═════ GIVEN DATA
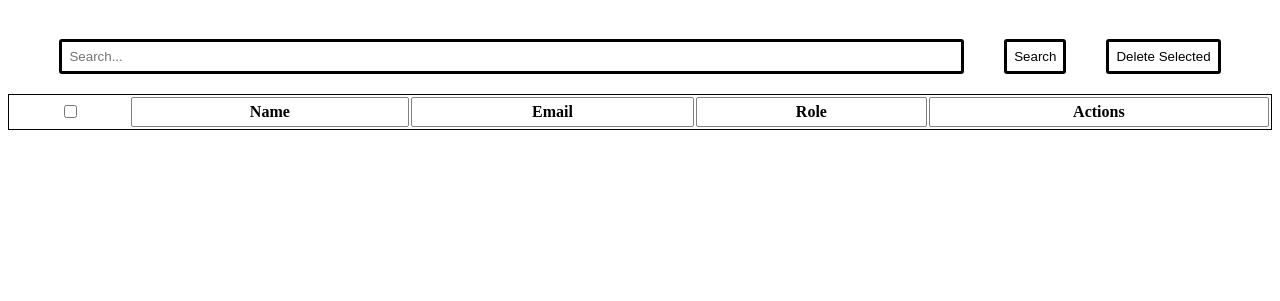
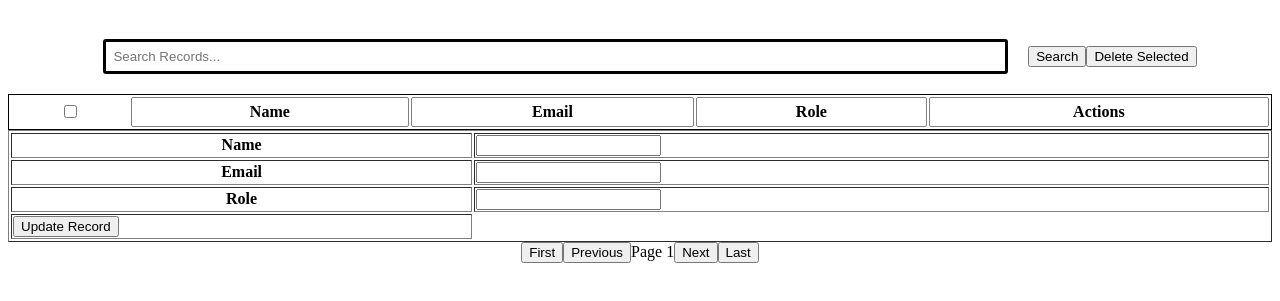
Before and after one commit to AnshikaOel/UserAdminPanel, a plain HTML site: page index.html in a window 1280 px wide. Shown: the part 61-362 px from the top of the page. Drawn offline with nearby package versions, Linux system fonts and the light colour scheme; no server answers.

Commit message:
Update index.html

```diff
--- a/index.html
+++ b/index.html
@@ -5,15 +5,16 @@
     <meta name="viewport" content="width=device-width, initial-scale=1.0">
     <title>User Admin Panel</title>
     <link rel="stylesheet" href="style.css">
+    <link rel="stylesheet" href="https://cdnjs.cloudflare.com/ajax/libs/font-awesome/4.7.0/css/font-awesome.min.css">
     <script src="https://code.jquery.com/jquery-3.6.4.min.js"></script>
     <script src="script.js"></script>
 </head>
 <body onload="basic()">
   <h1>User Admin Panel</h1>
   <div class="search-bar">
-    <input type="text" id="searchInput" placeholder="Search...">
-    <button class="search" onclick="searchdata()">Search</button>
-    <button class="delete" onclick="deleteSelected()">Delete Selected</button>
+    <input type="text" id="searchInput" placeholder="Search Records...">
+    <button class="search-button button-click" onclick="searchdata()">Search</button>
+    <button class="delete-button button-click" onclick="deleteSelected()">Delete Selected</button>
   </div>
 
   <table class="user-table">
@@ -30,12 +31,46 @@
       <!--API DATA   -->
     </tbody>
   </table>
-    <!-- <div class="pagination">
-        <button class="first-page" onclick="goToPage('first')">First</button>
-        <button class="previous-page" onclick="goToPage('prev')">Previous</button>
+  <div class="editor">
+      <table border="1">
+          <tr>
+              <th>
+                  Name
+              </th>
+              <td>
+                  <input type="text" name="user-admin-name"/>
+              </td>
+          </tr>
+          <tr>
+              <th>
+                  Email
+              </th>
+
+              <td>
+                  <input type="text" name="user-admin-email"/>
+              </td>
+          </tr>
+          <tr>
+              <th>
+                  Role
+              </th>
+              <td>
+                  <input type="text" name="user-admin-role"/>
+              </td>
+          </tr>
+          <tr>
+              <td>
+                  <input type="submit" onclick="updateRecord()" value="Update Record"/>
+              </td>
+          </tr>
+      </table>
+  </div>
+   <div class="pagination">
+        <button class="first-page button-click" onclick="goToPage(1)">First</button>
+        <button class="previous-page button-click" onclick="goToPrevPage()">Previous</button>
         <span id="currentPage">Page 1</span>
-        <button class="next-page" onclick="goToPage('next')">Next</button>
-        <button class="last-page" onclick="goToPage('last')">Last</button>
-    </div> -->
+        <button class="next-page button-click" onclick="goToNextPage()">Next</button>
+        <button class="last-page button-click" onclick="goToLastPage()">Last</button>
+    </div>
 </body>
 </html>
```
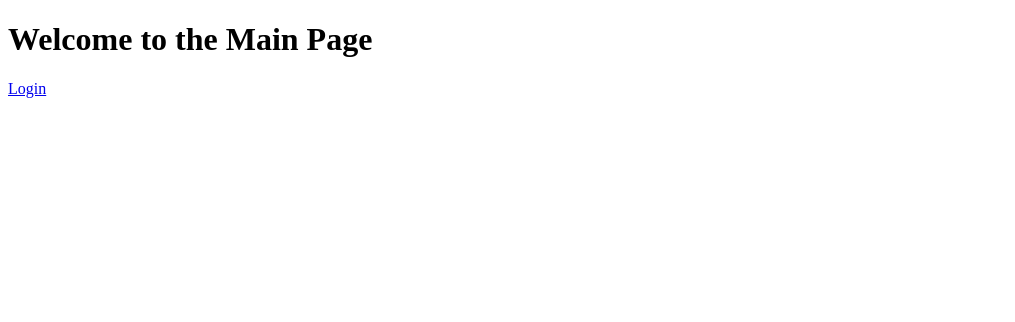
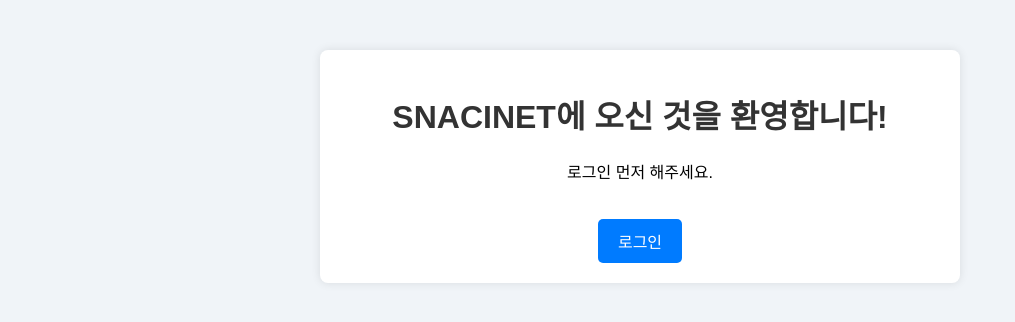
Before and after one commit to DevSmapy/snacinet, a Django app: page / in a window 1280 px wide. Shown: the top 322 px of the page, without its empty margins (0-1015 px from the left). Run offline with Django 5.2, Linux system fonts and the light colour scheme.

Commit message:
feat: Change 'main.html'

```diff
--- a/snacinet/accounts/templates/main.html
+++ b/snacinet/accounts/templates/main.html
@@ -1,10 +1,48 @@
 <!DOCTYPE html>
-<html>
+<html lang="ko">
 <head>
-    <title>Main Page</title>
+    <meta charset="UTF-8">
+    <meta name="viewport" content="width=device-width, initial-scale=1.0">
+    <title>메인 페이지</title>
+    <style>
+        body {
+            font-family: Arial, sans-serif;
+            background-color: #f0f4f8;
+            margin: 0;
+            padding: 0;
+            text-align: center;
+        }
+        .container {
+            max-width: 600px;
+            margin: 50px auto;
+            padding: 20px;
+            background-color: #ffffff;
+            border-radius: 8px;
+            box-shadow: 0 0 10px rgba(0, 0, 0, 0.1);
+        }
+        h1 {
+            color: #333333;
+        }
+        a {
+            display: inline-block;
+            padding: 10px 20px;
+            margin-top: 20px;
+            font-size: 16px;
+            color: #ffffff;
+            background-color: #007bff;
+            text-decoration: none;
+            border-radius: 5px;
+        }
+        a:hover {
+            background-color: #0056b3;
+        }
+    </style>
 </head>
 <body>
-    <h1>Welcome to the Main Page</h1>
-    <a href="{% url 'login_page' %}">Login</a>
+    <div class="container">
+        <h1>SNACINET에 오신 것을 환영합니다!</h1>
+        <p>로그인 먼저 해주세요.</p>
+        <a href="{% url 'login_page' %}">로그인</a>
+    </div>
 </body>
 </html>
```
══════════
Copy each line of the records above without change, but do not include any picture.

Before and after one commit to AnshikaOel/UserAdminPanel, a plain HTML site: page index.html in a window 1280 px wide. Shown: the part 61-362 px from the top of the page. Drawn offline with nearby package versions, Linux system fonts and the light colour scheme; no server answers.

Commit message:
Update index.html

```diff
--- a/index.html
+++ b/index.html
@@ -5,15 +5,16 @@
     <meta name="viewport" content="width=device-width, initial-scale=1.0">
     <title>User Admin Panel</title>
     <link rel="stylesheet" href="style.css">
+    <link rel="stylesheet" href="https://cdnjs.cloudflare.com/ajax/libs/font-awesome/4.7.0/css/font-awesome.min.css">
     <script src="https://code.jquery.com/jquery-3.6.4.min.js"></script>
     <script src="script.js"></script>
 </head>
 <body onload="basic()">
   <h1>User Admin Panel</h1>
   <div class="search-bar">
-    <input type="text" id="searchInput" placeholder="Search...">
-    <button class="search" onclick="searchdata()">Search</button>
-    <button class="delete" onclick="deleteSelected()">Delete Selected</button>
+    <input type="text" id="searchInput" placeholder="Search Records...">
+    <button class="search-button button-click" onclick="searchdata()">Search</button>
+    <button class="delete-button button-click" onclick="deleteSelected()">Delete Selected</button>
   </div>
 
   <table class="user-table">
@@ -30,12 +31,46 @@
       <!--API DATA   -->
     </tbody>
   </table>
-    <!-- <div class="pagination">
-        <button class="first-page" onclick="goToPage('first')">First</button>
-        <button class="previous-page" onclick="goToPage('prev')">Previous</button>
+  <div class="editor">
+      <table border="1">
+          <tr>
+              <th>
+                  Name
+              </th>
+              <td>
+                  <input type="text" name="user-admin-name"/>
+              </td>
+          </tr>
+          <tr>
+              <th>
+                  Email
+              </th>
+
+              <td>
+                  <input type="text" name="user-admin-email"/>
+              </td>
+          </tr>
+          <tr>
+              <th>
+                  Role
+              </th>
+              <td>
+                  <input type="text" name="user-admin-role"/>
+              </td>
+          </tr>
+          <tr>
+              <td>
+                  <input type="submit" onclick="updateRecord()" value="Update Record"/>
+              </td>
+          </tr>
+      </table>
+  </div>
+   <div class="pagination">
+        <button class="first-page button-click" onclick="goToPage(1)">First</button>
+        <button class="previous-page button-click" onclick="goToPrevPage()">Previous</button>
         <span id="currentPage">Page 1</span>
-        <button class="next-page" onclick="goToPage('next')">Next</button>
-        <button class="last-page" onclick="goToPage('last')">Last</button>
-    </div> -->
+        <button class="next-page button-click" onclick="goToNextPage()">Next</button>
+        <button class="last-page button-click" onclick="goToLastPage()">Last</button>
+    </div>
 </body>
 </html>
```
Before and after one commit to DevSmapy/snacinet, a Django app: page / in a window 1280 px wide. Shown: the top 322 px of the page, without its empty margins (0-1015 px from the left). Run offline with Django 5.2, Linux system fonts and the light colour scheme.

Commit message:
feat: Change 'main.html'

```diff
--- a/snacinet/accounts/templates/main.html
+++ b/snacinet/accounts/templates/main.html
@@ -1,10 +1,48 @@
 <!DOCTYPE html>
-<html>
+<html lang="ko">
 <head>
-    <title>Main Page</title>
+    <meta charset="UTF-8">
+    <meta name="viewport" content="width=device-width, initial-scale=1.0">
+    <title>메인 페이지</title>
+    <style>
+        body {
+            font-family: Arial, sans-serif;
+            background-color: #f0f4f8;
+            margin: 0;
+            padding: 0;
+            text-align: center;
+        }
+        .container {
+            max-width: 600px;
+            margin: 50px auto;
+            padding: 20px;
+            background-color: #ffffff;
+            border-radius: 8px;
+            box-shadow: 0 0 10px rgba(0, 0, 0, 0.1);
+        }
+        h1 {
+            color: #333333;
+        }
+        a {
+            display: inline-block;
+            padding: 10px 20px;
+            margin-top: 20px;
+            font-size: 16px;
+            color: #ffffff;
+            background-color: #007bff;
+            text-decoration: none;
+            border-radius: 5px;
+        }
+        a:hover {
+            background-color: #0056b3;
+        }
+    </style>
 </head>
 <body>
-    <h1>Welcome to the Main Page</h1>
-    <a href="{% url 'login_page' %}">Login</a>
+    <div class="container">
+        <h1>SNACINET에 오신 것을 환영합니다!</h1>
+        <p>로그인 먼저 해주세요.</p>
+        <a href="{% url 'login_page' %}">로그인</a>
+    </div>
 </body>
 </html>
```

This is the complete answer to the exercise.